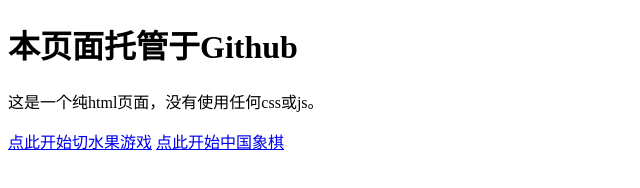
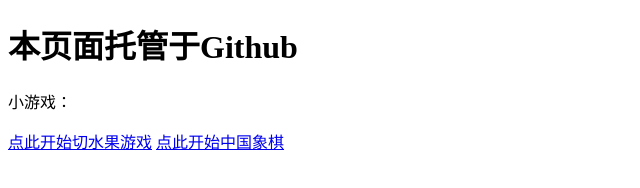
Before and after one commit to zi4dbek-org/img, a plain HTML site: page index.html in a window 1280 px wide. Shown: the whole page, without its empty margins (0-640 px from the left). Drawn offline with Linux system fonts and the light colour scheme.

Commit message:
Update index.html

```diff
--- a/index.html
+++ b/index.html
@@ -1,11 +1,11 @@
 <!DOCTYPE html>
 <html>
 <head>
-    <title>Github Pages</title>
+    <title>zi4dbek的小图片站</title>
 </head>
 <body>
     <h1>本页面托管于Github</h1>
-    <p>这是一个纯html页面，没有使用任何css或js。</p>
+    <p>小游戏：</p>
     <a href="/切水果" target="_blank">点此开始切水果游戏</a>
      <a href="/中国象棋" target="_blank">点此开始中国象棋</a>
 </body>
```
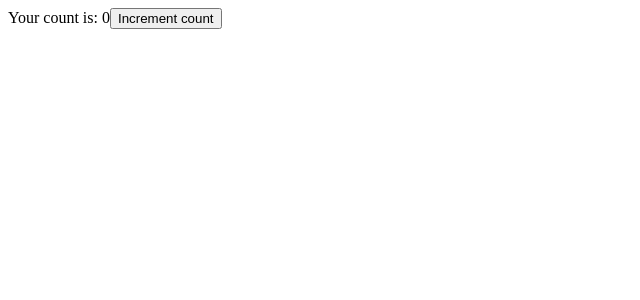
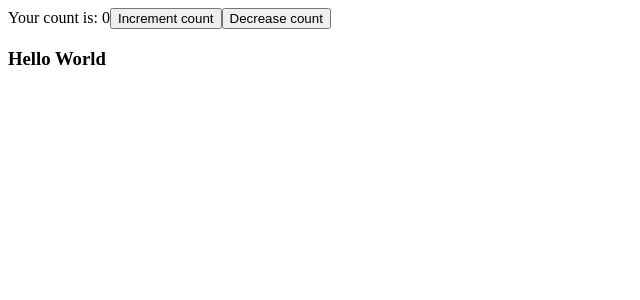
Before and after one commit to Rxjas/react-practice, a React (Create React App) app: page / in a window 1280 px wide. Shown: the top 300 px of the page, without its empty margins (0-640 px from the left). Built offline with nearby package versions, Linux system fonts and the light colour scheme.

Commit message:
Messing around with state

```diff
--- a/src/App.js
+++ b/src/App.js
@@ -5,7 +5,8 @@ class App extends React.Component {
     super();
 
     this.state = {
-      count: 0
+      count: 0,
+      message: "Hello World"
     };
 
     this.name = "testet tester"
@@ -17,6 +18,8 @@ class App extends React.Component {
       <div>
         Your count is: {this.state.count}
         <button onClick={() => this.setState({ count: ++this.state.count })}>Increment count</button>
+        <button onClick={() => this.setState({ count: --this.state.count })}>Decrease count</button>
+        <h3>{this.state.message}</h3>
       </div>
     )
   }
```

**Work instruction**
Within the data above, tally every line that has "this" in it. Answer with the number only.

**Exercise result**
6